■ Provided entries:
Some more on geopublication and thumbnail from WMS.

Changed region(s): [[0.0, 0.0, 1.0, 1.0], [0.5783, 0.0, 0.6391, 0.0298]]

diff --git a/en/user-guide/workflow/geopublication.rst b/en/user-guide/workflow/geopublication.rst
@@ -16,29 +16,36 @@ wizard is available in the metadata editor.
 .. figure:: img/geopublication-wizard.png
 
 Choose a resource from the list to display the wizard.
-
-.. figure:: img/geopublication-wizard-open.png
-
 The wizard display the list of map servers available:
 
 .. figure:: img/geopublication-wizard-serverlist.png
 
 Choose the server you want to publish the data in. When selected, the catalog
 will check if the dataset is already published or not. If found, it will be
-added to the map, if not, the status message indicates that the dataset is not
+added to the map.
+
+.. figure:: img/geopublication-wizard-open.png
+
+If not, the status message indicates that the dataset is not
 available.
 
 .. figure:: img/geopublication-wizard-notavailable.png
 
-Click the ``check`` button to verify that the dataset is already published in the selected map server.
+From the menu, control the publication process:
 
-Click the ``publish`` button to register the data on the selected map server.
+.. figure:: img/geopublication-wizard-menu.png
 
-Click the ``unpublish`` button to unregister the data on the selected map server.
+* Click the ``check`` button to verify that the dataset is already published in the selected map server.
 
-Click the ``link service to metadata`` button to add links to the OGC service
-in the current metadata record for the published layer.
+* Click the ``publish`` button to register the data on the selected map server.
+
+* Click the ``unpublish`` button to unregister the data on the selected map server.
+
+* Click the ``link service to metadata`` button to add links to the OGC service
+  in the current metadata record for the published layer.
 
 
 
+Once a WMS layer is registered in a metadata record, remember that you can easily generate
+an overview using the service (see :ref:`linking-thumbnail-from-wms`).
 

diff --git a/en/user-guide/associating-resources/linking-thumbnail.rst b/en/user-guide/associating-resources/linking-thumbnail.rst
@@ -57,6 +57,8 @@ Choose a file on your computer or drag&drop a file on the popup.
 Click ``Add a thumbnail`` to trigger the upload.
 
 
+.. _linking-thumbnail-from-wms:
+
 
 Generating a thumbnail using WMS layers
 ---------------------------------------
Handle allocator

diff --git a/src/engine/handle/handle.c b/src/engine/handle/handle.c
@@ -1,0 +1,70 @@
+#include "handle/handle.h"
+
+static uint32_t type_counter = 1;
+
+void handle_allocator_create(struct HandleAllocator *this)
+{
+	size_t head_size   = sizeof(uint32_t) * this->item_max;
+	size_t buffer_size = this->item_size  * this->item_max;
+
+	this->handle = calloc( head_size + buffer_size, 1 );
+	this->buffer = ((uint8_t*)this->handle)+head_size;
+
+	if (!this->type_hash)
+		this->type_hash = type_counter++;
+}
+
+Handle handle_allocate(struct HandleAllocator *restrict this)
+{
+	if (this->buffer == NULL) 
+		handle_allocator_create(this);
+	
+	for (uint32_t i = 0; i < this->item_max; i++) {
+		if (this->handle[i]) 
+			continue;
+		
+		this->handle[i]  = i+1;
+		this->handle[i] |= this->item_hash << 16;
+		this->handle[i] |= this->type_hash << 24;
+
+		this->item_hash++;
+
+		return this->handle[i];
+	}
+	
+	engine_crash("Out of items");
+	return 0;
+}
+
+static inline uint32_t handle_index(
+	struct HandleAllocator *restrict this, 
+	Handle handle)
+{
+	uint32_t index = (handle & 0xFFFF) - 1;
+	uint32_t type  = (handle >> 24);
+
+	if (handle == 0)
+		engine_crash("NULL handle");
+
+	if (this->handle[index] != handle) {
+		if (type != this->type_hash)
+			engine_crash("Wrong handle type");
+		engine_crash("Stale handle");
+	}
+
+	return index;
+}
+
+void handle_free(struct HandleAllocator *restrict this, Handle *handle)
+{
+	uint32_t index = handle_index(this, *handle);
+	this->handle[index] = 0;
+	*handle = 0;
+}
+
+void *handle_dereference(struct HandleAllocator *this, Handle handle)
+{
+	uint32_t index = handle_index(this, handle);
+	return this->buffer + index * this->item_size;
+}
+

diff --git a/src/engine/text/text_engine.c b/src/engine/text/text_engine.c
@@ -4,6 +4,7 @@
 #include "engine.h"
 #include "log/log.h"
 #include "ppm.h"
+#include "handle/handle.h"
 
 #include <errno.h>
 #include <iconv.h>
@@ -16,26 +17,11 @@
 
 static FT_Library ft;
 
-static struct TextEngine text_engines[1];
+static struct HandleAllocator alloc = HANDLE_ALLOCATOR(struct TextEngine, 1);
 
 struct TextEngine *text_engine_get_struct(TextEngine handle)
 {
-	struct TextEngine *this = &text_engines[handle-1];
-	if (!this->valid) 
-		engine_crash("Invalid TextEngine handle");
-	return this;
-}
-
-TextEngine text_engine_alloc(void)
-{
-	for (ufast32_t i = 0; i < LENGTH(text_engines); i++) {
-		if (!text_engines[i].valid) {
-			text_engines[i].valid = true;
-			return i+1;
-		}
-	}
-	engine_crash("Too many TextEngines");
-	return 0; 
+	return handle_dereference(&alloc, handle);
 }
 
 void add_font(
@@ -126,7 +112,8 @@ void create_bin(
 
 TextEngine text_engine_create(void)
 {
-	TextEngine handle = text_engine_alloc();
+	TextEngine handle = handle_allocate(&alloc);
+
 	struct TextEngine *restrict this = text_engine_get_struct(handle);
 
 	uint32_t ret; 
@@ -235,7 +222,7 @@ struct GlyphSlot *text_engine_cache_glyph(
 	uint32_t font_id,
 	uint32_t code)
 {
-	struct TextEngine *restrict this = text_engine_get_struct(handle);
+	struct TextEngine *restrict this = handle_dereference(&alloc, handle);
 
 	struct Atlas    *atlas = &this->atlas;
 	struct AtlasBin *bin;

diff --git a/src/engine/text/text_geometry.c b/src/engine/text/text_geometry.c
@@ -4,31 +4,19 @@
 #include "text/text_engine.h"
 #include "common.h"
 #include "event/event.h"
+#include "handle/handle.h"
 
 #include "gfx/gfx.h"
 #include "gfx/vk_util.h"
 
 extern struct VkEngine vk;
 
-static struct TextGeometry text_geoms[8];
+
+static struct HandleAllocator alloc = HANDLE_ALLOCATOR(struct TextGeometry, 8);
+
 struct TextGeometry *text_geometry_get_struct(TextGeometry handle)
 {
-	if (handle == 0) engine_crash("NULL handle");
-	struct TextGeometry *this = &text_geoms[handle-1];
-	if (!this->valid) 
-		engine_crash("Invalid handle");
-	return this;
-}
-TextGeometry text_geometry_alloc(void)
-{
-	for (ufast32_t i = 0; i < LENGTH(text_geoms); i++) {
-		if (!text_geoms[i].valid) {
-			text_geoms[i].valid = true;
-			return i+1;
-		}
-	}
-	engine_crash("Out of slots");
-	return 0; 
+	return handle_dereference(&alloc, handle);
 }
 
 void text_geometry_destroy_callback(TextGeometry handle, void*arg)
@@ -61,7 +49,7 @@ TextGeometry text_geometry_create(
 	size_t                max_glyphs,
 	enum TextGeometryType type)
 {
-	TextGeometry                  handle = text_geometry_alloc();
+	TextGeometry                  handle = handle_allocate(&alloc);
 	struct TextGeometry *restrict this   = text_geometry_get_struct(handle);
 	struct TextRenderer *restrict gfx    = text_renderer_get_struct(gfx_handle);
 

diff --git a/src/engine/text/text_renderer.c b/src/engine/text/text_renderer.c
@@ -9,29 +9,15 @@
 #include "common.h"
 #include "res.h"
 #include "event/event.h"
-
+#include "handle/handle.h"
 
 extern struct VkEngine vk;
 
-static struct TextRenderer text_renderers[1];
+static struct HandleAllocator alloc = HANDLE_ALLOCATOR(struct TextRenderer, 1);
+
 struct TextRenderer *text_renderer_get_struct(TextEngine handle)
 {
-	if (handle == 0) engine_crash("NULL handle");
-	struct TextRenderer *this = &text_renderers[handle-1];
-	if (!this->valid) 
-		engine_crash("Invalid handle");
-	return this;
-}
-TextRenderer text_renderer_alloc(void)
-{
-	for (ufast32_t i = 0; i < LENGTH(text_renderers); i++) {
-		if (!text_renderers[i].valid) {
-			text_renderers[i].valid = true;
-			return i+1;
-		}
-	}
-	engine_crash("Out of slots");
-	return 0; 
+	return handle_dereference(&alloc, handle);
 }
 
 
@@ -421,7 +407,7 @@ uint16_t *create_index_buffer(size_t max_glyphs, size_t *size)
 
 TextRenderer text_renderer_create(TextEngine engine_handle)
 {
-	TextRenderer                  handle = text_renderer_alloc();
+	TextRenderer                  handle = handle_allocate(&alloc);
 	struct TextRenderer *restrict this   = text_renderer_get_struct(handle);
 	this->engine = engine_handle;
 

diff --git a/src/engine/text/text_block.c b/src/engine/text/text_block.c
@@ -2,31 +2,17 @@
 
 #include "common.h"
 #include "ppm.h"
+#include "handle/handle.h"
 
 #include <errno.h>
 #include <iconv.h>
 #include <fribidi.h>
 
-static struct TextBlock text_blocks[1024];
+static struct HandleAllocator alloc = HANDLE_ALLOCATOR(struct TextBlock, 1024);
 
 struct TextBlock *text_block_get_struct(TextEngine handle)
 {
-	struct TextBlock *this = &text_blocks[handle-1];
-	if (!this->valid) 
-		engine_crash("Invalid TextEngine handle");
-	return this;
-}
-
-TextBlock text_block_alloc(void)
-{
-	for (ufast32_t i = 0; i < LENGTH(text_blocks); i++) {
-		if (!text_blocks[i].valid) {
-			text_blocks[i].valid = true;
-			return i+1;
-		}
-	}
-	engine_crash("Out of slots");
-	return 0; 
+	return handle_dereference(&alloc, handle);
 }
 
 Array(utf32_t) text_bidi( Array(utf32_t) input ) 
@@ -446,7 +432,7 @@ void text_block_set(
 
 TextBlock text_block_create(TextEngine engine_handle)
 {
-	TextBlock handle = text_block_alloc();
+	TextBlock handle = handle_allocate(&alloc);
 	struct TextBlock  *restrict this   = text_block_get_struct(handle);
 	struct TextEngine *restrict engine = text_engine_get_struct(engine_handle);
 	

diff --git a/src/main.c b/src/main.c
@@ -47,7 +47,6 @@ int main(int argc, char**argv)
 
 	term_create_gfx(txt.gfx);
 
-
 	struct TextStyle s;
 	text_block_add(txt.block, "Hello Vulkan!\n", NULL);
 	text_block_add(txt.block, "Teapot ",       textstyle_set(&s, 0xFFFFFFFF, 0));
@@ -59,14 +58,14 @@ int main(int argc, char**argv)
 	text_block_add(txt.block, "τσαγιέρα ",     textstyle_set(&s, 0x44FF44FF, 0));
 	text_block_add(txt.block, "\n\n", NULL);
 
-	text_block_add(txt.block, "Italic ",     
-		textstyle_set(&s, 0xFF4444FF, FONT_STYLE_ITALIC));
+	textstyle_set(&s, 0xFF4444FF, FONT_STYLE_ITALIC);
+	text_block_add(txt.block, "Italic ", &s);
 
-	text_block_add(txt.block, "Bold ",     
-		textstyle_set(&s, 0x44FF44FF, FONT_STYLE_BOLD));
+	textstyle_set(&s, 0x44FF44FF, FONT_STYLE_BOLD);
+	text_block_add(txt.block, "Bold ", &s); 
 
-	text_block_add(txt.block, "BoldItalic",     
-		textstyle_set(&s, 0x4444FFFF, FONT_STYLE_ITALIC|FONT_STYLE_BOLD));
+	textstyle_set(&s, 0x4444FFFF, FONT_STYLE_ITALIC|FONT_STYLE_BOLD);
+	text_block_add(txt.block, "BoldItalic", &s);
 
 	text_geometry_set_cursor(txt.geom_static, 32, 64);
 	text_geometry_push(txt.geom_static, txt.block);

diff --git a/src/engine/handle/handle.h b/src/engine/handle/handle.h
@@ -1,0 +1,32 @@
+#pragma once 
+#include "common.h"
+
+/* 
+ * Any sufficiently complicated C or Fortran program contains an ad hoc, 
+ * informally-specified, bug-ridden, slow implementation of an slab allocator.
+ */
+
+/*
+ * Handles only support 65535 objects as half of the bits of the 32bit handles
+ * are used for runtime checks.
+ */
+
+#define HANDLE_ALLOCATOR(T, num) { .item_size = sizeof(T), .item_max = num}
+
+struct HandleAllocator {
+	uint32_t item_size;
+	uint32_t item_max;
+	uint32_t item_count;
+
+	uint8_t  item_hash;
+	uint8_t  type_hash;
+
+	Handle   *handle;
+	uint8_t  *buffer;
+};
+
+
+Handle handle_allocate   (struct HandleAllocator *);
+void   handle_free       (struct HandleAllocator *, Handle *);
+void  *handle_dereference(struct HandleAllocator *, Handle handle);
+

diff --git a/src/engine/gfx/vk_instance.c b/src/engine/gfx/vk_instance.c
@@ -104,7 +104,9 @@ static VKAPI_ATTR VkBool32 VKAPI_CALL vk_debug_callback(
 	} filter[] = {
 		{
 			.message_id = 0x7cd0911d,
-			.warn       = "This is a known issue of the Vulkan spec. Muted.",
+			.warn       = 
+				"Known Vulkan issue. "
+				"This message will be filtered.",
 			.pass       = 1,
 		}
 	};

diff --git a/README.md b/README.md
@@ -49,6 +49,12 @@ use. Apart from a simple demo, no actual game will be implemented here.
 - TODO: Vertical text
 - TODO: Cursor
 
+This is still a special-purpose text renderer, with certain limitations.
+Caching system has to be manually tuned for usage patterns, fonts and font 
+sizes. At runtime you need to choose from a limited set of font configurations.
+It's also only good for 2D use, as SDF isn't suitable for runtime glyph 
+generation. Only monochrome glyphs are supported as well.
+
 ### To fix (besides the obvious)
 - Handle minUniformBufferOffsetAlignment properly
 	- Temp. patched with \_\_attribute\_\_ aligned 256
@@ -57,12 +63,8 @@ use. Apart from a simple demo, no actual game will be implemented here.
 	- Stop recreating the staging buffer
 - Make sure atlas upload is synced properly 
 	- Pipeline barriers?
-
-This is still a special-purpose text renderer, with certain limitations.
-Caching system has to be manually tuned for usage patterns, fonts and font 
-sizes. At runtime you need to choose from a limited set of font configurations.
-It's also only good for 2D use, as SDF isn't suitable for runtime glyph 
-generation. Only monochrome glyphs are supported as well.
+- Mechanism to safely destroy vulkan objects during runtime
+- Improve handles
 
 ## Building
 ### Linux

■ What is expected: Above are the records. Print exactly, and only, the lines from the line with "on the popup." to the line with "Handle allocator", both inclusive.

■ Your solution:
@@ -57,6 +57,8 @@ Choose a file on your computer or drag&drop a file on the popup.
 Click ``Add a thumbnail`` to trigger the upload.
 
 
+.. _linking-thumbnail-from-wms:
+
 
 Generating a thumbnail using WMS layers
 ---------------------------------------
Handle allocator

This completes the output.